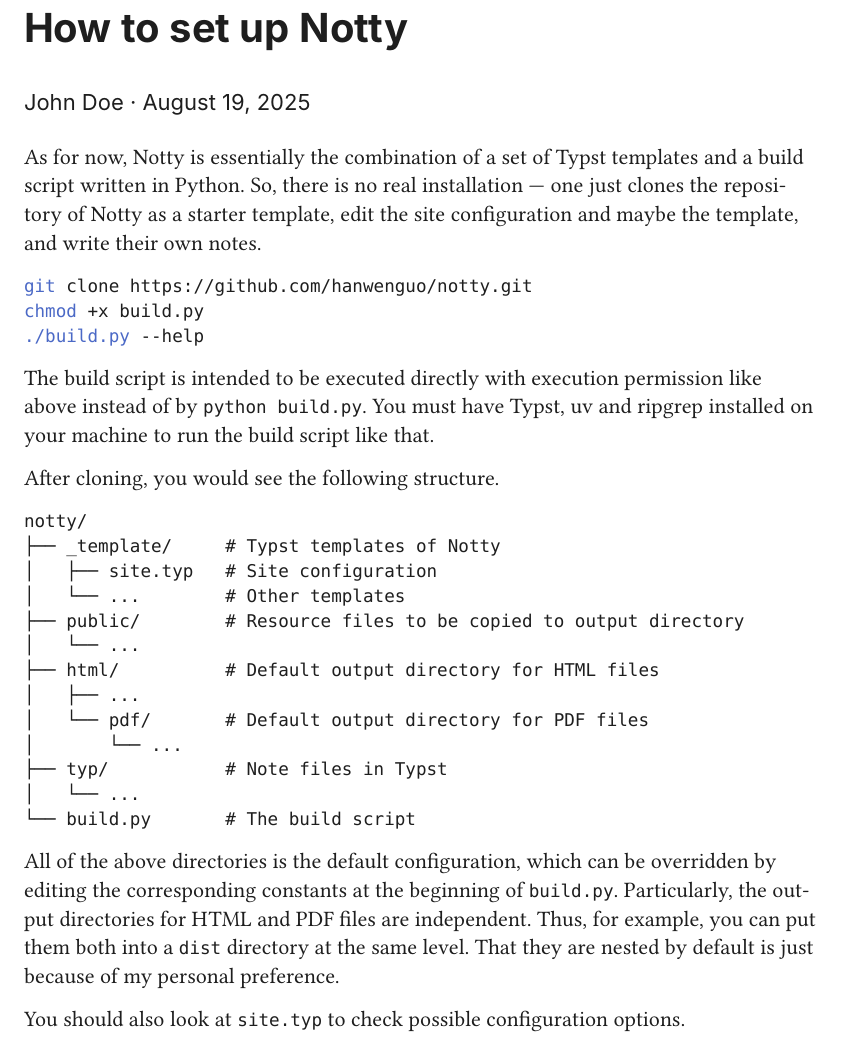
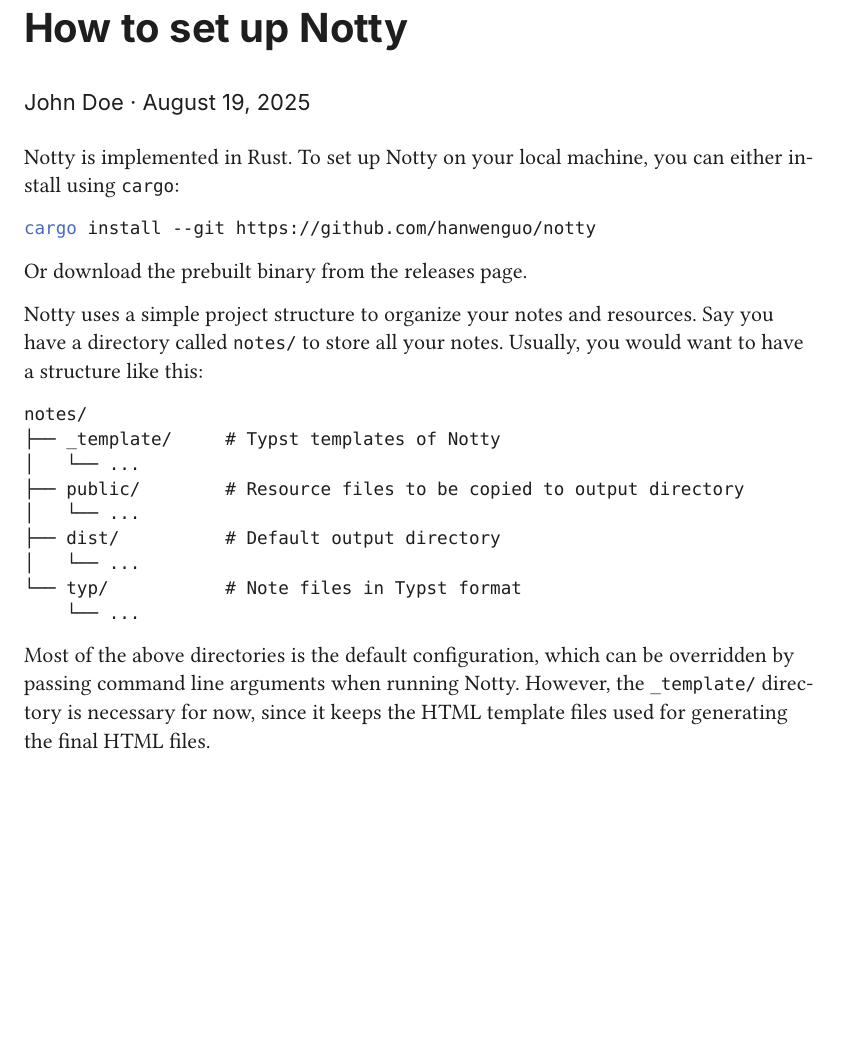
Before and after one commit to hanwenguo/notty, a Typst document (typ/20250819T221255--how-to-set-up-notty.typ): part of the page, cut so that both start at the same text, the shorter picture padded with empty space. Compiled offline with Typst 0.15; a missing font is replaced by an installed copy or a similar font.

Commit message:
doc: update Typst documents

````diff
--- a/typ/20250819T221255--how-to-set-up-notty.typ
+++ b/typ/20250819T221255--how-to-set-up-notty.typ
@@ -6,34 +6,26 @@
   identifier: "20250819T221255",
 )
 
-As for now, Notty is essentially the combination of a set of Typst templates and a build script written in Python. So, there is no real installation --- one just clones the #link("https://github.com/hanwenguo/notty")[repository of Notty] as a starter template, edit the site configuration and maybe the template, and write their own notes.
+Notty is implemented in Rust. To set up Notty on your local machine, you can either install using `cargo`:
 
 ```sh
-git clone https://github.com/hanwenguo/notty.git
-chmod +x build.py
-./build.py --help
+cargo install --git https://github.com/hanwenguo/notty
 ```
 
-The build script is intended to be executed directly with execution permission like above instead of by `python build.py`. You must have #link("https://github.com/typst/typst")[Typst], #link("https://docs.astral.sh/uv/")[uv] and #link("https://github.com/BurntSushi/ripgrep")[ripgrep] installed on your machine to run the build script like that.
+Or download the prebuilt binary from the #link("https://github.com/hanwenguo/notty/releases")[releases page].
 
-After cloning, you would see the following structure.
+Notty uses a simple project structure to organize your notes and resources. Say you have a directory called `notes/` to store all your notes. Usually, you would want to have a structure like this:
 
 ```plain
-notty/
+notes/
 ├── _template/     # Typst templates of Notty
-│   ├── site.typ   # Site configuration
-│   └── ...        # Other templates
+│   └── ...
 ├── public/        # Resource files to be copied to output directory
 │   └── ...
-├── html/          # Default output directory for HTML files
-│   ├── ...
-│   └── pdf/       # Default output directory for PDF files
-│       └── ...
-├── typ/           # Note files in Typst
+├── dist/          # Default output directory
 │   └── ...
-└── build.py       # The build script
+└── typ/           # Note files in Typst format
+    └── ...
 ```
 
-All of the above directories is the default configuration, which can be overridden by editing the corresponding constants at the beginning of `build.py`. Particularly, the output directories for HTML and PDF files are independent. Thus, for example, you can put them both into a `dist` directory at the same level. That they are nested by default is just because of my personal preference.
-
-You should also look at `site.typ` to check possible configuration options.
+Most of the above directories is the default configuration, which can be overridden by passing command line arguments when running Notty. However, the `_template/` directory is necessary for now, since it keeps the HTML template files used for generating the final HTML files.
````
Also changed, not shown: _template/template.typ (+3 -5 lines), typ/20250817T222638--design-thoughts-of-notty.typ (+8 -14 lines), typ/20250819T221329--writing-in-notty.typ (+15 -12 lines), typ/20250819T221344--use-emacs-denote-package-to-write-in-notty.typ (+4 -1 lines).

——

__The problem__.
All of the material above should be output exactly, with the pictures left behind.

__Response area__.
Before and after one commit to hanwenguo/notty, a Typst document (typ/20250819T221255--how-to-set-up-notty.typ): part of the page, cut so that both start at the same text, the shorter picture padded with empty space. Compiled offline with Typst 0.15; a missing font is replaced by an installed copy or a similar font.

Commit message:
doc: update Typst documents

````diff
--- a/typ/20250819T221255--how-to-set-up-notty.typ
+++ b/typ/20250819T221255--how-to-set-up-notty.typ
@@ -6,34 +6,26 @@
   identifier: "20250819T221255",
 )
 
-As for now, Notty is essentially the combination of a set of Typst templates and a build script written in Python. So, there is no real installation --- one just clones the #link("https://github.com/hanwenguo/notty")[repository of Notty] as a starter template, edit the site configuration and maybe the template, and write their own notes.
+Notty is implemented in Rust. To set up Notty on your local machine, you can either install using `cargo`:
 
 ```sh
-git clone https://github.com/hanwenguo/notty.git
-chmod +x build.py
-./build.py --help
+cargo install --git https://github.com/hanwenguo/notty
 ```
 
-The build script is intended to be executed directly with execution permission like above instead of by `python build.py`. You must have #link("https://github.com/typst/typst")[Typst], #link("https://docs.astral.sh/uv/")[uv] and #link("https://github.com/BurntSushi/ripgrep")[ripgrep] installed on your machine to run the build script like that.
+Or download the prebuilt binary from the #link("https://github.com/hanwenguo/notty/releases")[releases page].
 
-After cloning, you would see the following structure.
+Notty uses a simple project structure to organize your notes and resources. Say you have a directory called `notes/` to store all your notes. Usually, you would want to have a structure like this:
 
 ```plain
-notty/
+notes/
 ├── _template/     # Typst templates of Notty
-│   ├── site.typ   # Site configuration
-│   └── ...        # Other templates
+│   └── ...
 ├── public/        # Resource files to be copied to output directory
 │   └── ...
-├── html/          # Default output directory for HTML files
-│   ├── ...
-│   └── pdf/       # Default output directory for PDF files
-│       └── ...
-├── typ/           # Note files in Typst
+├── dist/          # Default output directory
 │   └── ...
-└── build.py       # The build script
+└── typ/           # Note files in Typst format
+    └── ...
 ```
 
-All of the above directories is the default configuration, which can be overridden by editing the corresponding constants at the beginning of `build.py`. Particularly, the output directories for HTML and PDF files are independent. Thus, for example, you can put them both into a `dist` directory at the same level. That they are nested by default is just because of my personal preference.
-
-You should also look at `site.typ` to check possible configuration options.
+Most of the above directories is the default configuration, which can be overridden by passing command line arguments when running Notty. However, the `_template/` directory is necessary for now, since it keeps the HTML template files used for generating the final HTML files.
````
Also changed, not shown: _template/template.typ (+3 -5 lines), typ/20250817T222638--design-thoughts-of-notty.typ (+8 -14 lines), typ/20250819T221329--writing-in-notty.typ (+15 -12 lines), typ/20250819T221344--use-emacs-denote-package-to-write-in-notty.typ (+4 -1 lines).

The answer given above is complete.